Post default, IL&FS, the debenture trustee for the issuance, has taken legal action as per the trust deed to salvage the money. Each debenture had a face value of Rs 1 crore.
"IL&FS has kept investors informed about all its actions. It has taken legal action for enforcement of security to recover all investors' money," a Kotak Group spokesman said, responding to an email query from ET.
"If sales do not pick up, we won't be surprised if more real estate companies find it difficult to pay interest and redemption money on time... In many cases builders have been borrowing fresh money to repay old debts. Under such circumstances, cash-flow mismatches are very likely if home buyers wait and watch and new debt finance is not easily available," said a senior official of a large financial institution.
According to him, some of the banks are refinancing each others' loans before there is a default. "One of the reasons why builders prefer loans to debentures is because banks can evergreen loans but the market always gets a whiff of adefault in debentures... But not too many banks are raising their exposure to builders," said a broker.
The Century debenture issue is secured against multiple land parcels in Bangalore - the market value of which is estimated at approximately Rs 600 crore - resulting in a security cover which is multiple times the outstanding debt.
"While investors may get back their money after some time, credit rating agencies may have to take a relook at the company," said a source. An email query to Century Real Estate MD Ravindra Pai remained unanswered till the time of going to press.
In 2009, one of the country's developers had to restructure the terms of its debentures placed with mutual funds to tide over cash crunch and avoid, albeit temporarily, the defaulter tag. The company had found itself in a desperate state after it was forced to withdraw its maiden equity issue.

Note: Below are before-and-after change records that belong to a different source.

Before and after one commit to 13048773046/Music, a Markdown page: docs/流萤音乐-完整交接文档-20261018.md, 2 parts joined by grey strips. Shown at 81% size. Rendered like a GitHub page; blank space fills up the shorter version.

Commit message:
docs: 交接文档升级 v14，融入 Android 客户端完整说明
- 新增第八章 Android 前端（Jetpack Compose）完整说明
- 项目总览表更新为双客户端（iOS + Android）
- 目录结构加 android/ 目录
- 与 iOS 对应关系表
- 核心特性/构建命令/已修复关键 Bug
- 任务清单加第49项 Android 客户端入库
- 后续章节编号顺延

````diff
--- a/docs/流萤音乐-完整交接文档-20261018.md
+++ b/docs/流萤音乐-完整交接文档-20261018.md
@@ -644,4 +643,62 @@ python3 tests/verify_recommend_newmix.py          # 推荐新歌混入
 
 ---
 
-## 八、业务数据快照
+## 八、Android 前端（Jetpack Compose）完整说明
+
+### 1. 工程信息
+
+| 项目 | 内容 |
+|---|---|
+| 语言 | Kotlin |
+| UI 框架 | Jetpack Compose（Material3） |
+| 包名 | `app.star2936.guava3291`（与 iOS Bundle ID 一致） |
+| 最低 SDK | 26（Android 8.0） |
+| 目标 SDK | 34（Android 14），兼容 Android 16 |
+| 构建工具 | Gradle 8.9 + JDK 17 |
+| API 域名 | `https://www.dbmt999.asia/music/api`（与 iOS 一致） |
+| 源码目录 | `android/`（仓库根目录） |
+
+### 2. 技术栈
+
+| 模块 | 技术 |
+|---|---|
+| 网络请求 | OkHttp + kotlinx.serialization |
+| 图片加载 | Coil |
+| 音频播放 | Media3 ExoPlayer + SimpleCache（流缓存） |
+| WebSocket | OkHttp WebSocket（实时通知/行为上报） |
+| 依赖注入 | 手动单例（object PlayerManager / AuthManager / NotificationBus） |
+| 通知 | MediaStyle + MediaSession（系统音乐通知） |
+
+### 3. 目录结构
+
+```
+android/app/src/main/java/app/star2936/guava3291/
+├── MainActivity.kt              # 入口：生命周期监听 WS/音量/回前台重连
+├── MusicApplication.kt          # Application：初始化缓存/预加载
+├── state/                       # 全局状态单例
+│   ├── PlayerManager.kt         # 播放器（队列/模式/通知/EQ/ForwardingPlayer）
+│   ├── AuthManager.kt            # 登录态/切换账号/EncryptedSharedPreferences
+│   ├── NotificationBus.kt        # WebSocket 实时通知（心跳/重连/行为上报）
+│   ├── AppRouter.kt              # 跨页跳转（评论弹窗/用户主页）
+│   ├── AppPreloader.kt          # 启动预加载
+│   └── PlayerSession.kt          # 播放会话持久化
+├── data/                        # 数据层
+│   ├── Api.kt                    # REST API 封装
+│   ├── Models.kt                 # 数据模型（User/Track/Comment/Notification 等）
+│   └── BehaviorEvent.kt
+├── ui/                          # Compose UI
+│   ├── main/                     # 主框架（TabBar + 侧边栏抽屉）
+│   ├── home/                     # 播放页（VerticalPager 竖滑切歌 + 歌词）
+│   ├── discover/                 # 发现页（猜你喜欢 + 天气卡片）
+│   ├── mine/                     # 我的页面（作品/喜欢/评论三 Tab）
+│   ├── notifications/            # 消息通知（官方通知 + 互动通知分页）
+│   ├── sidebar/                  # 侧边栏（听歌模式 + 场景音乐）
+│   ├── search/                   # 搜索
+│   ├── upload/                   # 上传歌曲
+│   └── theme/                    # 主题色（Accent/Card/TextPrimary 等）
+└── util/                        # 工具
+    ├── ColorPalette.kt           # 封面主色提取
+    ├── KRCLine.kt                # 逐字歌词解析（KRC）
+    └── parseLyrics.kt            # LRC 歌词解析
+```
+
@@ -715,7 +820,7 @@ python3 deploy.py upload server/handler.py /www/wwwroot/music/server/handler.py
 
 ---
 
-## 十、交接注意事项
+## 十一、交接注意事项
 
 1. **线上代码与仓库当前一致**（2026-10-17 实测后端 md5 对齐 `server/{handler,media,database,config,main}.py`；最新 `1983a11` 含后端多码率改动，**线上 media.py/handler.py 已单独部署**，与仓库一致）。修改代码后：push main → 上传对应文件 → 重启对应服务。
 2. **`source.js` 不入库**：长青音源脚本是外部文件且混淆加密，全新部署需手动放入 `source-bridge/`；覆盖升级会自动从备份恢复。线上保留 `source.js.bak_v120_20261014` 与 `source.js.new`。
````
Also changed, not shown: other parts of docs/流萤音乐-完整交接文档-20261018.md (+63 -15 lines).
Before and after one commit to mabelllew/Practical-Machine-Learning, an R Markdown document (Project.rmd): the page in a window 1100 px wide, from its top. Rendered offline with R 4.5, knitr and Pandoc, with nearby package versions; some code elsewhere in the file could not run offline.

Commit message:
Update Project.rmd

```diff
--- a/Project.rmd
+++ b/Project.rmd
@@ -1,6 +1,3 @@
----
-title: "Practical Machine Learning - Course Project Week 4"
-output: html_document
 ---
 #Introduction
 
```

But fund houses, fearing that a redemption default would hit the net asset value of MF schemes, co-operated to rejig the asset.
"The situation now is certainly better than what it was in 2009 but the firms continue to be leveraged. With fewer transactions happening, particularly in Mumbai, not all builders are in a position to hold on to the prices they are currently quoting for ready or near-ready properties. There is also some oversupply in markets like Bangalore," said an industry source.